Spain’s Sun-drenched Capital City
Madrid is the underdog of great Spanish cities. Stepping out from under the shadow of Barcelona, Madrid has been rising in popularity, much to the locals’ dismay. English isn’t spoken by many and the maze-like alleys of old Madrid make getting lost easy. As a traveler, navigating your way through Madrid can be quite intimidating. Madrid is hard to get to know, and as far as the locals are concerned, that’s just fine, but that is part of its beauty.
Madrid preserves a sense of place that many international cities are slowly loosing. Don’t get us wrong, the presence of tourists certainly doesn’t go unnoticed. For every Michelin-starred restaurant, neighborhood tapas bar and authentic tavern in Madrid, you are beginning to find as many chains or ill-conceived establishments with terrible, overpriced food where a local wouldn’t be caught dead eating, but that makes finding the good stuff all the more rewarding.
Places for Beginners to try Spanish Cuisine in Madrid
Mercado San Miguel
The San Miguel Market is an obligatory stop for any visitor to Madrid. One of the city’s oldest traditional markets, saved from a state of disrepair and restored to the gourmet culinary space that it is today, Mercado San Miguel is a meeting place for Madrileños and visitors alike. Deemed too touristic by some locals, no doubt as a result of the slightly inflated prices and proximity to Plaza Mayor, Mercado San Miguel is still beloved by many.
The market aisles are filled with over 30 stands offering an array of ready-to-enjoy foods and beverages, from both Spanish and international cuisines. One of the major advantages of dining at Mercado San Miguel is the diversity you find there. It’s easy to go with a group, take a stroll around, find a table to settle at and then each person can go off to retrieve whatever foods suite their individual tastes. Feel like being adventurous and trying salted cod, a local favorite, Casa de Bacalao has you covered. Not quite ready to dive head-first into the delicacies of Spanish cuisine, opt for something more conservative like croquetas or an empanada. Want something familiar yet local, snack on some bandariilas and mild Spanish cheeses. No matter how hesitant you are to try new things, Mercado San Miguel is sure to have something to whet your appetite.
Tucked down a narrow pedestrian corridor, a stones throw from Madrid’s Plaza del Sol, Taberna Kaixo is situated among a long line of restaurants but still manages to stand apart. As you walk down the street you will be greeted by many people trying to tell you what a great deal they have for lunch or offer you a special on drinks. Keep on walking, because the reality is most of these places aren’t worth your time, let alone your money. Kaixo is different.

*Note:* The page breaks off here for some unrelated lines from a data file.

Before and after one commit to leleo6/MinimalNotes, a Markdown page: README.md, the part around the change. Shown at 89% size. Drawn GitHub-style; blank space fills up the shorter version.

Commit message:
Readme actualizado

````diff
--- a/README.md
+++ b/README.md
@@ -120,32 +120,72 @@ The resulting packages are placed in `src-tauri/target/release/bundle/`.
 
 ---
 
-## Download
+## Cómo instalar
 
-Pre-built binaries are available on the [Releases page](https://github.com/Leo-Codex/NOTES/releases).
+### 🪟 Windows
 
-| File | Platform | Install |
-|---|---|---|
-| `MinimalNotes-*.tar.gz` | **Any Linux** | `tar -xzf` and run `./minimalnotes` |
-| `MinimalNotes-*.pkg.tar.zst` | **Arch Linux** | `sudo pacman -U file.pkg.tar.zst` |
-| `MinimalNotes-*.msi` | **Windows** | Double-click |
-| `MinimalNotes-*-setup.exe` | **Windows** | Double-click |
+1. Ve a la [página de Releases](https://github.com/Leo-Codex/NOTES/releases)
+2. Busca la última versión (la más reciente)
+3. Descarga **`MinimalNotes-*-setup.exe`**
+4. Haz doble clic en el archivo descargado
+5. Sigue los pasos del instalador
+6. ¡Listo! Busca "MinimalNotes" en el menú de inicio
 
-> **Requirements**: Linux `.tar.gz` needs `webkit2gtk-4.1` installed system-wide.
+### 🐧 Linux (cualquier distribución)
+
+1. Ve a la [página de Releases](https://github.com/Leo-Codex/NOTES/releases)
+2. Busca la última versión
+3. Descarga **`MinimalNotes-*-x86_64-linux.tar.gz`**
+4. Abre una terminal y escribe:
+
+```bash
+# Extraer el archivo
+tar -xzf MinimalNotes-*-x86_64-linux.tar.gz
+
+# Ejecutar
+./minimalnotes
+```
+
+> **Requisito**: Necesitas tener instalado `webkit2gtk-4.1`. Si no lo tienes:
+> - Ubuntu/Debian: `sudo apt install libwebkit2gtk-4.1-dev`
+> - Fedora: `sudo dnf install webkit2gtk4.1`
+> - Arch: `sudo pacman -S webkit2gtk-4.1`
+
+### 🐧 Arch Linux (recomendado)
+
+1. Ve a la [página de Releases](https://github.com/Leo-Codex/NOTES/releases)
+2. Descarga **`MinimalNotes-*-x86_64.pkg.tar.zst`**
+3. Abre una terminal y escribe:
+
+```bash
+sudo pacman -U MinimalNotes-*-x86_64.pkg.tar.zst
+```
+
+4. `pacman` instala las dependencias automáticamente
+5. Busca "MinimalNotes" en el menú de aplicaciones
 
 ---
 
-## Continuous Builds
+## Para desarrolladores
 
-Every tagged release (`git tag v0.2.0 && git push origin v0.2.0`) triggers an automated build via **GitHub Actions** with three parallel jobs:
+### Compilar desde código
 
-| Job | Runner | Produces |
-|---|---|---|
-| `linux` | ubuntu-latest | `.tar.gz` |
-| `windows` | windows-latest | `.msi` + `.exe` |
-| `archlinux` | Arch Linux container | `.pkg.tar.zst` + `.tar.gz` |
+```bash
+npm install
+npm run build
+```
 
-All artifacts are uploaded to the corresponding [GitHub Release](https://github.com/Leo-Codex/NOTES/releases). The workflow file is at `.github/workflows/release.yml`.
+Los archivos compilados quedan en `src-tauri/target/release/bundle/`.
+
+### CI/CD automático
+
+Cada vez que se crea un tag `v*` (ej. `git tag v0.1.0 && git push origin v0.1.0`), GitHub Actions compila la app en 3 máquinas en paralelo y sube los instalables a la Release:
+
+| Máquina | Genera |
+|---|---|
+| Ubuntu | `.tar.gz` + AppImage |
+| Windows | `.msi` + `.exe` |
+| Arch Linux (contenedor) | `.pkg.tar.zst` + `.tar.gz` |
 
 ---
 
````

After a few meals out at typical Spanish restaurants you are sure to notice 3 things: 1) the service standards are very low compared to those in other countries, 2) food is simple and usually comes with no sides or garnishing 3) fancy salads aren’t common menu items. Kaixo is definitely a Spanish restaurant, but none of the above-mentioned rules apply. The service is friendly and attentive, salads are one of their specialties and, although there are simple menu items at Kaixo, there are well conceived dishes that consist of much more than a hunk of meat with a slice of tomato and a few lettuce leaves. Aside from their salads, we recommend their tostas; large pieces of toasted bread, topped with your choice of ingredients, from grilled chicken with arugula and blue cheese sauce to sobrasada covered with queso fundido. Although a meal here won’t change your life, you certainly get your money’s worth and the options are suitable for a foreign palate but based in Basque and Spanish cuisines.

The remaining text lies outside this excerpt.